> **What is expected**
Working from the listing below, pick each line containing the word "Public" and copy it.

> **Input**
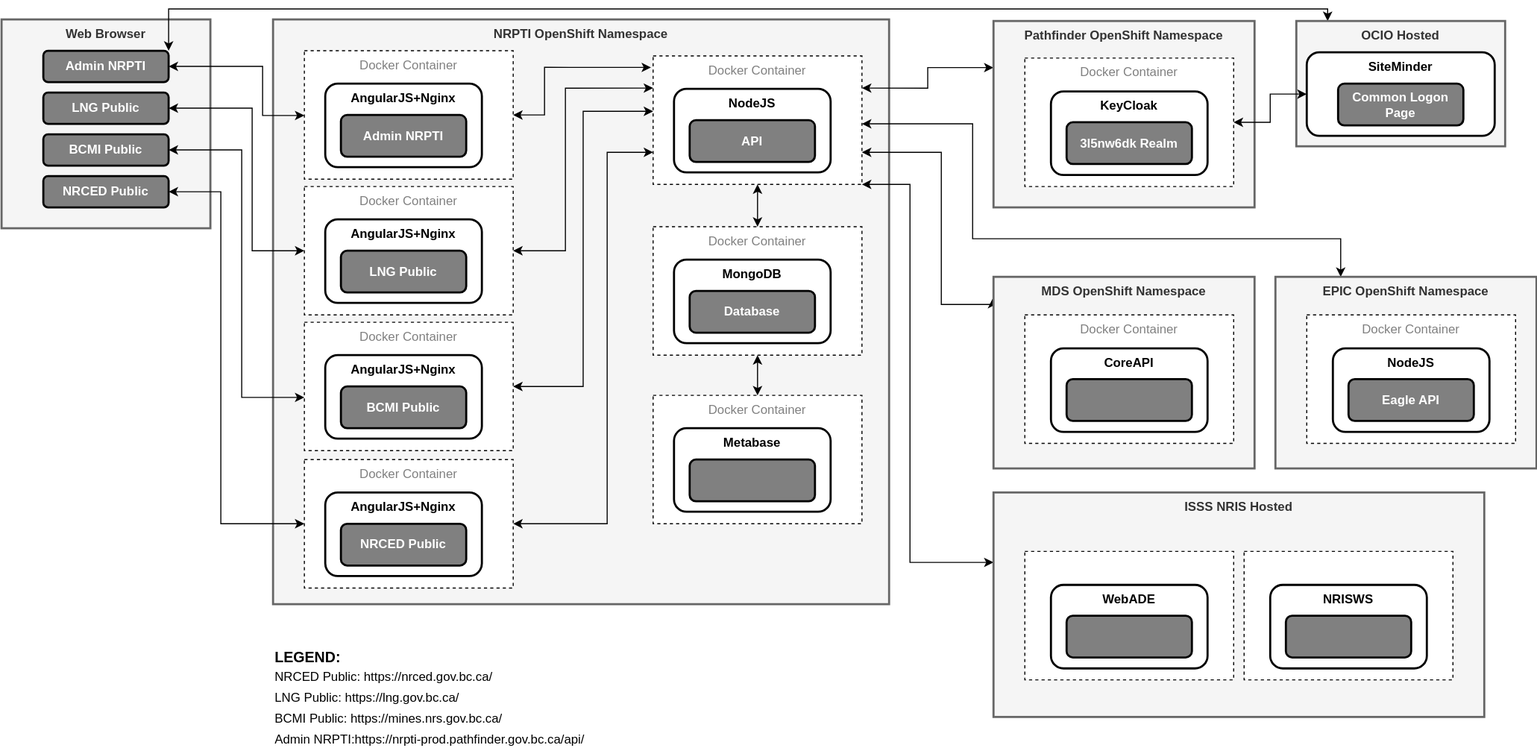
bcgov/NRPTI keeps this draw.io diagram as docs/NRPTI-Architecture.svg. Above is the earlier version. Source tidied: cells renumbered, new cells last; positions are measured from the earlier drawing's top-left corner, leaving out a move shared by most shapes.
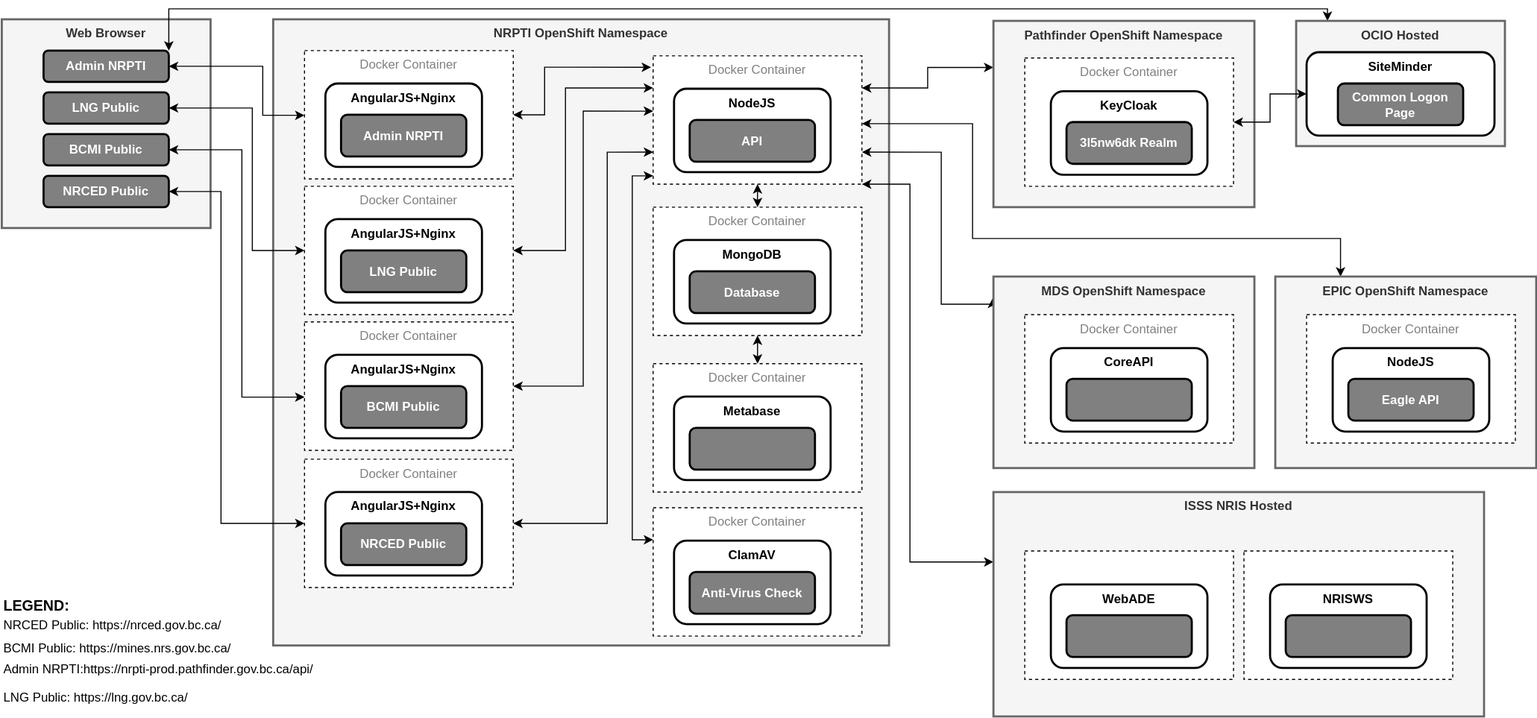
Later version of the same file.

Commit message:
NOBUG: Updating diagram to reflect ClamAV Update readme - moving content around, adding ClamAV reference

What changed in the source:
```diff
@@ -26,7 +26,7 @@
       <mxGeometry x="40" y="160" width="120" height="30" as="geometry" />
     </mxCell>
     <mxCell id="8" value="NRPTI OpenShift Namespace" style="rounded=0;whiteSpace=wrap;html=1;verticalAlign=top;fillColor=#f5f5f5;strokeColor=#666666;fontColor=#333333;strokeWidth=2;fontStyle=1;" parent="1" vertex="1">
-      <mxGeometry x="260" y="10" width="590" height="560" as="geometry" />
+      <mxGeometry x="260" y="10" width="590" height="600" as="geometry" />
     </mxCell>
     <mxCell id="9" style="edgeStyle=orthogonalEdgeStyle;rounded=0;jettySize=auto;html=1;startArrow=classic;startFill=1;exitX=0.5;exitY=1;exitDx=0;exitDy=0;" parent="1" edge="1" source="13" target="16">
       <mxGeometry relative="1" as="geometry" />
@@ -50,6 +50,14 @@
     <mxCell id="12" style="edgeStyle=orthogonalEdgeStyle;rounded=0;jettySize=auto;html=1;exitX=1;exitY=0.25;exitDx=0;exitDy=0;entryX=0;entryY=0.25;entryDx=0;entryDy=0;startArrow=classic;startFill=1;fontSize=14;" parent="1" edge="1" source="13" target="23">
       <mxGeometry relative="1" as="geometry" />
     </mxCell>
+    <mxCell id="73" style="edgeStyle=orthogonalEdgeStyle;rounded=0;jettySize=auto;html=1;entryX=0;entryY=0.25;entryDx=0;entryDy=0;startArrow=classic;startFill=1;" parent="1" edge="1" source="13" target="74">
+      <mxGeometry relative="1" as="geometry">
+        <Array as="points">
+          <mxPoint x="604" y="160" />
+          <mxPoint x="604" y="509" />
+        </Array>
+      </mxGeometry>
+    </mxCell>
     <mxCell id="13" value="Docker Container" style="rounded=0;whiteSpace=wrap;html=1;strokeWidth=1;fillColor=#FFFFFF;fontColor=#808080;dashed=1;verticalAlign=top;" parent="1" vertex="1">
       <mxGeometry x="624" y="45" width="200" height="123" as="geometry" />
     </mxCell>
@@ -60,25 +68,25 @@
       <mxGeometry x="659" y="106.5" width="120" height="40" as="geometry" />
     </mxCell>
     <mxCell id="16" value="Docker Container" style="rounded=0;whiteSpace=wrap;html=1;strokeWidth=1;fillColor=#FFFFFF;fontColor=#808080;dashed=1;verticalAlign=top;" parent="1" vertex="1">
-      <mxGeometry x="624" y="208.5" width="200" height="123" as="geometry" />
+      <mxGeometry x="624" y="190" width="200" height="123" as="geometry" />
     </mxCell>
     <mxCell id="17" value="MongoDB" style="rounded=1;whiteSpace=wrap;html=1;strokeWidth=2;verticalAlign=top;fontStyle=1;" parent="1" vertex="1">
-      <mxGeometry x="644" y="240" width="150" height="80" as="geometry" />
+      <mxGeometry x="644" y="221.5" width="150" height="80" as="geometry" />
     </mxCell>
     <mxCell id="18" value="Database" style="rounded=1;whiteSpace=wrap;html=1;strokeWidth=2;fillColor=#808080;fontColor=#FFFFFF;fontStyle=1;" parent="1" vertex="1">
-      <mxGeometry x="659" y="270" width="120" height="40" as="geometry" />
+      <mxGeometry x="659" y="251.5" width="120" height="40" as="geometry" />
     </mxCell>
     <mxCell id="19" style="edgeStyle=orthogonalEdgeStyle;rounded=0;jettySize=auto;html=1;entryX=0.5;entryY=1;entryDx=0;entryDy=0;startArrow=classic;startFill=1;" parent="1" edge="1" source="20" target="16">
       <mxGeometry relative="1" as="geometry" />
     </mxCell>
     <mxCell id="20" value="Docker Container" style="rounded=0;whiteSpace=wrap;html=1;strokeWidth=1;fillColor=#FFFFFF;fontColor=#808080;dashed=1;verticalAlign=top;" parent="1" vertex="1">
-      <mxGeometry x="624" y="370" width="200" height="123" as="geometry" />
+      <mxGeometry x="624" y="340" width="200" height="123" as="geometry" />
     </mxCell>
     <mxCell id="21" value="Metabase" style="rounded=1;whiteSpace=wrap;html=1;strokeWidth=2;verticalAlign=top;fontStyle=1;" parent="1" vertex="1">
-      <mxGeometry x="644" y="401.5" width="150" height="80" as="geometry" />
+      <mxGeometry x="644" y="371.5" width="150" height="80" as="geometry" />
     </mxCell>
     <mxCell id="22" style="rounded=1;whiteSpace=wrap;html=1;strokeWidth=2;fillColor=#808080;fontColor=#FFFFFF;fontStyle=1;" parent="1" vertex="1">
-      <mxGeometry x="659" y="431.5" width="120" height="40" as="geometry" />
+      <mxGeometry x="659" y="401.5" width="120" height="40" as="geometry" />
     </mxCell>
     <mxCell id="23" value="Pathfinder OpenShift Namespace" style="rounded=0;whiteSpace=wrap;html=1;verticalAlign=top;fillColor=#f5f5f5;strokeColor=#666666;fontColor=#333333;strokeWidth=2;fontStyle=1;" parent="1" vertex="1">
       <mxGeometry x="950" y="11.5" width="250" height="178.5" as="geometry" />
@@ -106,22 +114,22 @@
     </mxCell>
     <object id="31" label="NRCED Public: https://nrced.gov.bc.ca/" name="Variable" placeholders="1">
       <mxCell style="text;html=1;strokeColor=none;fillColor=none;align=left;verticalAlign=middle;whiteSpace=wrap;overflow=hidden;" parent="1" vertex="1">
-        <mxGeometry x="260" y="630" width="240" height="20" as="geometry" />
+        <mxGeometry y="581" width="240" height="20" as="geometry" />
       </mxCell>
     </object>
     <object id="32" label="LNG Public: https://lng.gov.bc.ca/" name="Variable" placeholders="1">
       <mxCell style="text;html=1;strokeColor=none;fillColor=none;align=left;verticalAlign=middle;whiteSpace=wrap;overflow=hidden;" parent="1" vertex="1">
-        <mxGeometry x="260" y="650" width="240" height="20" as="geometry" />
+        <mxGeometry y="650" width="240" height="20" as="geometry" />
       </mxCell>
     </object>
     <object id="33" label="BCMI Public: https://mines.nrs.gov.bc.ca/" name="Variable" placeholders="1">
       <mxCell style="text;html=1;strokeColor=none;fillColor=none;align=left;verticalAlign=middle;whiteSpace=wrap;overflow=hidden;" parent="1" vertex="1">
-        <mxGeometry x="260" y="670" width="240" height="20" as="geometry" />
+        <mxGeometry y="603" width="240" height="20" as="geometry" />
       </mxCell>
     </object>
     <object id="34" label="Admin NRPTI:https://nrpti-prod.pathfinder.gov.bc.ca/api/" name="Variable" placeholders="1">
       <mxCell style="text;html=1;strokeColor=none;fillColor=none;align=left;verticalAlign=middle;whiteSpace=wrap;overflow=hidden;" parent="1" vertex="1">
-        <mxGeometry x="260" y="690" width="350" height="20" as="geometry" />
+        <mxGeometry y="623" width="350" height="20" as="geometry" />
       </mxCell>
     </object>
     <mxCell id="35" style="edgeStyle=orthogonalEdgeStyle;rounded=0;jettySize=auto;html=1;startArrow=classic;startFill=1;entryX=-0.01;entryY=0.089;entryDx=0;entryDy=0;entryPerimeter=0;" parent="1" edge="1" source="36" target="13">
@@ -231,7 +239,7 @@
     </mxCell>
     <object id="56" label="LEGEND:" name="Variable" placeholders="1">
       <mxCell style="text;html=1;strokeColor=none;fillColor=none;align=left;verticalAlign=middle;whiteSpace=wrap;overflow=hidden;fontStyle=1;fontSize=14;" parent="1" vertex="1">
-        <mxGeometry x="260" y="610" width="240" height="20" as="geometry" />
+        <mxGeometry y="561" width="240" height="20" as="geometry" />
       </mxCell>
     </object>
     <mxCell id="57" value="MDS OpenShift Namespace" style="rounded=0;whiteSpace=wrap;html=1;verticalAlign=top;fillColor=#f5f5f5;strokeColor=#666666;fontColor=#333333;strokeWidth=2;fontStyle=1;" parent="1" vertex="1">
@@ -282,5 +290,14 @@
     <mxCell id="72" style="edgeStyle=orthogonalEdgeStyle;rounded=0;orthogonalLoop=1;jettySize=auto;html=1;exitX=0.5;exitY=1;exitDx=0;exitDy=0;startArrow=classic;startFill=1;fontSize=14;" parent="1" edge="1" source="23" target="23">
       <mxGeometry relative="1" as="geometry" />
     </mxCell>
+    <mxCell id="74" value="Docker Container" style="rounded=0;whiteSpace=wrap;html=1;strokeWidth=1;fillColor=#FFFFFF;fontColor=#808080;dashed=1;verticalAlign=top;" parent="1" vertex="1">
+      <mxGeometry x="624" y="478" width="200" height="123" as="geometry" />
+    </mxCell>
+    <mxCell id="75" value="ClamAV" style="rounded=1;whiteSpace=wrap;html=1;strokeWidth=2;verticalAlign=top;fontStyle=1;" parent="1" vertex="1">
+      <mxGeometry x="644" y="509.5" width="150" height="80" as="geometry" />
+    </mxCell>
+    <mxCell id="76" value="Anti-Virus Check" style="rounded=1;whiteSpace=wrap;html=1;strokeWidth=2;fillColor=#808080;fontColor=#FFFFFF;fontStyle=1;" parent="1" vertex="1">
+      <mxGeometry x="659" y="539.5" width="120" height="40" as="geometry" />
+    </mxCell>
   </root>
 </mxGraphModel>
```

> **Your response**
     <object id="31" label="NRCED Public: https://nrced.gov.bc.ca/" name="Variable" placeholders="1">
     <object id="32" label="LNG Public: https://lng.gov.bc.ca/" name="Variable" placeholders="1">
     <object id="33" label="BCMI Public: https://mines.nrs.gov.bc.ca/" name="Variable" placeholders="1">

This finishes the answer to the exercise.